The Measles, Behavioral Science, and Water Consumption
Written by: Dominique Gomez

Many of you have likely followed the recent outbreak of measles, now reported by the CDC to include cases in fourteen states. The outbreak surfaces so many interesting issues –medical ethics, societal obligations, personal choice and political implications, but the most illuminating angle to understanding the outbreak might be behavioral science.

The reluctance of many parents today to have their children vaccinated is a textbook case of the Availability Heuristic. This mental shortcut was first proposed by behavioral scientists Amos Tversky and Daniel Kahneman in the 1970s. The basic idea is that when individuals gauge the probability that any event will occur, say for instance that their child’s health could be threatened by a measles outbreak, they are likely to be biased by the information that is most readily available to them. That is, most people will not necessarily seek outside data or statistics to come to a conclusion, but instead rely on their own experiences.

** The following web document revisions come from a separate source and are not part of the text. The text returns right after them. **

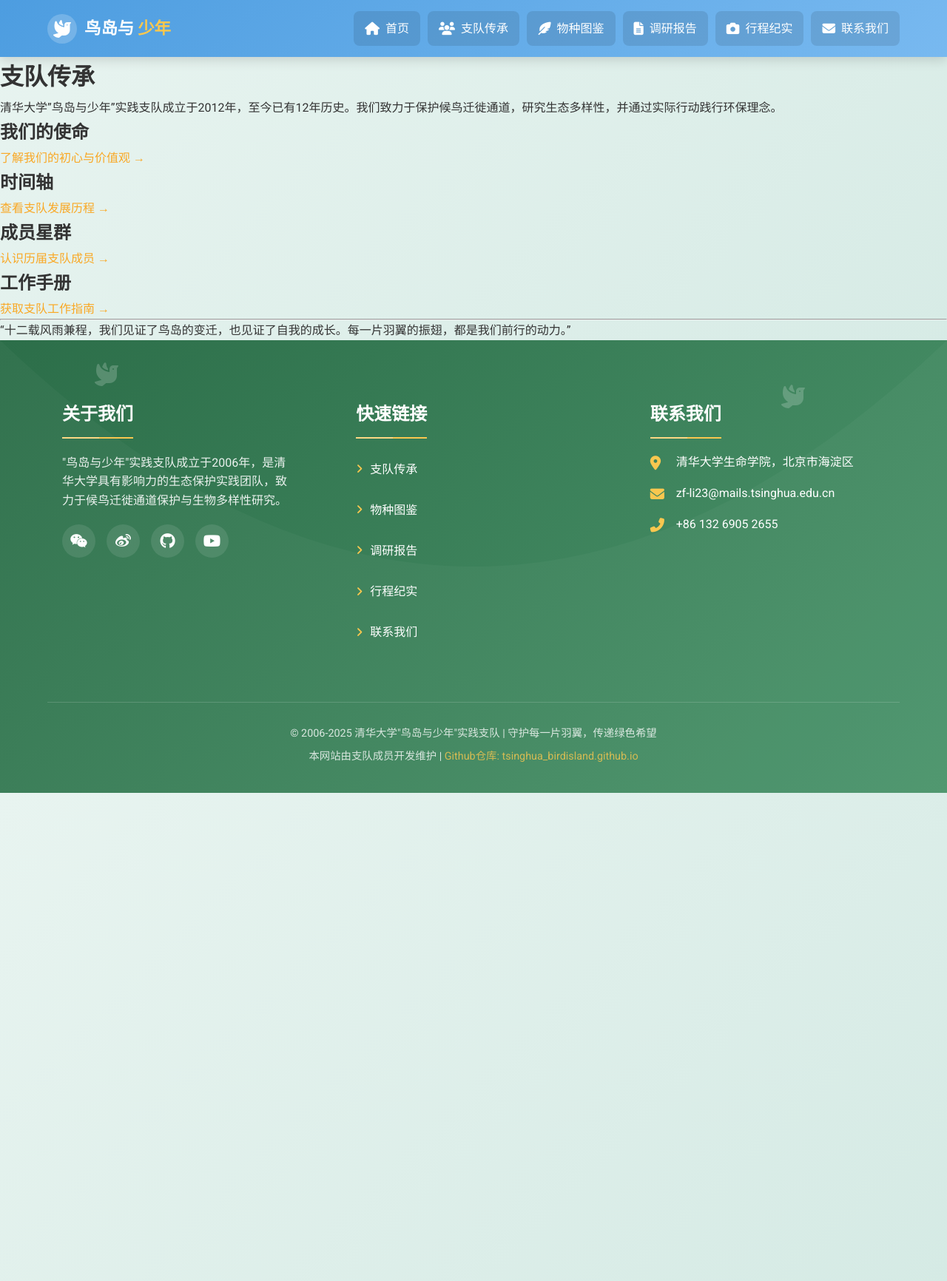
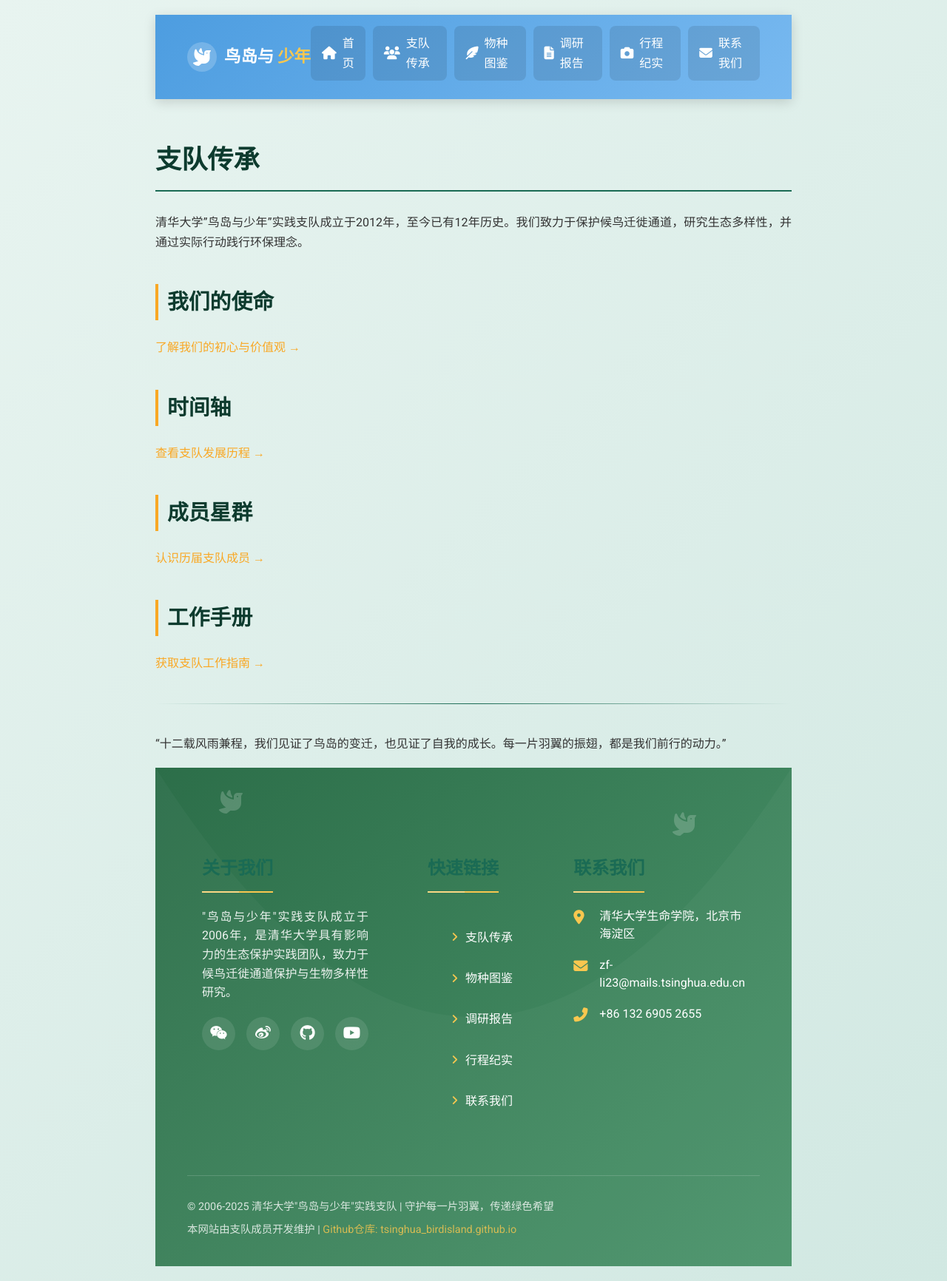
Before and after one commit to zf-li23/tsinghua_birdisland.github.io, a Jekyll site: the page built from about/index.md, in a window 1280 px wide. Shown: the whole page at 74% size. Built offline with Jekyll 4.4.1, drawn with Linux system fonts in a browser that asks for light colours; before the commit the page ends 1072 px from its top, so only the background shows below that.

Commit message:
Update style.css

```diff
--- a/assets/css/style.css
+++ b/assets/css/style.css
@@ -5,6 +5,9 @@
     --light: #e8f4f0;
     --dark: #0d3b2e;
     --text: #333333;
+    --border: rgba(13, 59, 46, 0.1);
+    --code-bg: rgba(13, 59, 46, 0.05);
+    --shadow: 0 4px 12px rgba(13, 59, 46, 0.08);
 }
 
 * {
@@ -16,18 +19,189 @@
 body {
     font-family: 'Roboto', 'Noto Sans SC', sans-serif;
     color: var(--text);
-    line-height: 1.7; /* 增加行高使文字更松散 */
+    line-height: 1.7;
     background: linear-gradient(135deg, #e8f4f0 0%, #d1e8e2 100%);
     overflow-x: hidden;
+    padding: 20px;
+    max-width: 900px;
+    margin: 0 auto;
 }
 
 a {
-    color: var(--accent); /* 使用预设的橙色 */
+    color: var(--accent);
     text-decoration: none;
     transition: color 0.3s ease;
 }
 
 a:hover {
-    color: #e69500; /* 悬停时稍深的橙色 */
+    color: #e69500;
     text-decoration: underline;
 }
+
+/* 文档容器样式 */
+.markdown-container {
+    background-color: rgba(255, 255, 255, 0.85);
+    border-radius: 12px;
+    padding: 40px;
+    margin: 30px 0;
+    box-shadow: var(--shadow);
+    border: 1px solid var(--border);
+    backdrop-filter: blur(4px);
+}
+
+/* 标题样式 */
+h1, h2, h3, h4, h5, h6 {
+    color: var(--dark);
+    margin: 1.5em 0 0.8em;
+    font-weight: 600;
+    position: relative;
+}
+
+h1 {
+    font-size: 2.2rem;
+    border-bottom: 2px solid var(--primary);
+    padding-bottom: 10px;
+}
+
+h2 {
+    font-size: 1.8rem;
+    padding-left: 12px;
+    border-left: 4px solid var(--accent);
+}
+
+h3 {
+    font-size: 1.5rem;
+    color: var(--primary);
+}
+
+/* 段落样式 */
+p {
+    margin-bottom: 1.2rem;
+    text-align: justify;
+}
+
+/* 列表样式 */
+ul, ol {
+    margin: 1.2rem 0;
+    padding-left: 2rem;
+}
+
+li {
+    margin-bottom: 0.6rem;
+}
+
+ul li::marker {
+    color: var(--accent);
+}
+
+ol li::marker {
+    color: var(--primary);
+    font-weight: 500;
+}
+
+/* 代码块样式 */
+pre {
+    background-color: var(--code-bg);
+    border-radius: 8px;
+    padding: 18px;
+    margin: 1.5rem 0;
+    overflow-x: auto;
+    border: 1px solid var(--border);
+}
+
+code {
+    font-family: 'Fira Code', monospace;
+    background-color: var(--code-bg);
+    padding: 0.2em 0.4em;
+    border-radius: 4px;
+    font-size: 0.95em;
+}
+
+pre code {
+    background: none;
+    padding: 0;
+    border-radius: 0;
+}
+
+/* 引用样式 */
+blockquote {
+    background-color: rgba(232, 244, 240, 0.5);
+    border-left: 4px solid var(--primary);
+    padding: 1.2rem 1.5rem;
+    margin: 1.5rem 0;
+    border-radius: 0 8px 8px 0;
+}
+
+blockquote p {
+    margin: 0;
+    color: var(--dark);
+    font-style: italic;
+}
+
+/* 表格样式 */
+table {
+    width: 100%;
+    border-collapse: collapse;
+    margin: 1.5rem 0;
+    background-color: white;
+    border-radius: 8px;
+    overflow: hidden;
+    box-shadow: var(--shadow);
+}
+
+th, td {
+    padding: 0.8rem 1.2rem;
+    text-align: left;
+    border: 1px solid var(--border);
+}
+
+th {
+    background-color: var(--primary);
+    color: white;
+    font-weight: 500;
+}
+
+tr:nth-child(even) {
+    background-color: var(--light);
+}
+
+/* 图片样式 */
+img {
+    max-width: 100%;
+    height: auto;
+    border-radius: 8px;
+    margin: 1.5rem 0;
+    display: block;
+    box-shadow: var(--shadow);
+}
+
+/* 分割线样式 */
+hr {
+    border: none;
+    height: 1px;
+    background: linear-gradient(to right, transparent, var(--primary), transparent);
+    margin: 2.5rem 0;
+}
+
+/* 响应式设计 */
+@media (max-width: 768px) {
+    body {
+        padding: 15px;
+    }
+
+    .markdown-container {
+        padding: 25px;
+    }
+
+    h1 {
+        font-size: 1.8rem;
+    }
+
+    h2 {
+        font-size: 1.5rem;
+    }
+
+    h3 {
+        font-size: 1.3rem;
+    }
+}
```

The lens of the availability heuristic makes it less surprising that so many parents in recent years have chosen not to have their children vaccinated. Most people have never seen anyone with the measles, much less known anyone to be seriously ill with them. Other diseases such as whooping cough and rubella have become so rare in western society as to no longer be considered a real threat. And while these remain dangerous and highly contagious diseases, they’re not something most parents of young children in the U.S. today have actually experienced themselves. So while detailed health data is more available than ever, if we rely on direct experiences when making judgments, especially the most vivid and recent ones, we will likely come to the wrong conclusions on the risks of avoiding vaccinations.

We see the availability heuristic at work in many other fields, including water. In an excellent 2014 study by Shahzeen Attari of Indiana University, individuals were asked what actions they could take to most effectively save water in their own lives. The top three answers - by far - were taking shorter showers, turning off water while brushing teeth, and turning off water during other tasks. While it’s not surprising that these activities were easy for individuals to recall having likely showered and brushed their teeth at least once that day, these are actually some of the least effective water saving actions. Showering accounts for only about 10% of water use in the home. Outdoor irrigation, on the other hand, uses an average of 30% of municipal water use, but only 4% of individuals cited watering the lawn less compared to the 40% that cited shorter showers. Irrigation is outside –literally out of sight, and consequently out of mind.

The availability heuristic is luckily not an incurable bias. For better or worse, the current measles outbreak is likely to change the perception of many young parents, making the possibility of contracting the disease a more vivid possibility that changes their mental assessment of vaccines. Better information can help in water too. One of WaterSmart’s insights is to clearly communicate how much water is being used by a home (in Gallons Per Day – a unit that is easily understood by any resident), and helping households understand how that water is likely being used. When a resident sees they use 500 gallons per day they may not believe it -- their showers, toilets, dishwasher, and cooking just don’t add up to that –- but a simple pie chart showing a large slice of water going to outdoor use may change things. They may, in fact, even go look at the irrigation controller and see how many hundreds of gallons it may be using per day. When asked to reduce by their water utility they may shorten their shower, but they may also more easily recall to check their watering schedule. The power of behavioral science!

Editorial availability heuristic measles behavioral psychology water consumption Shahzeen Attari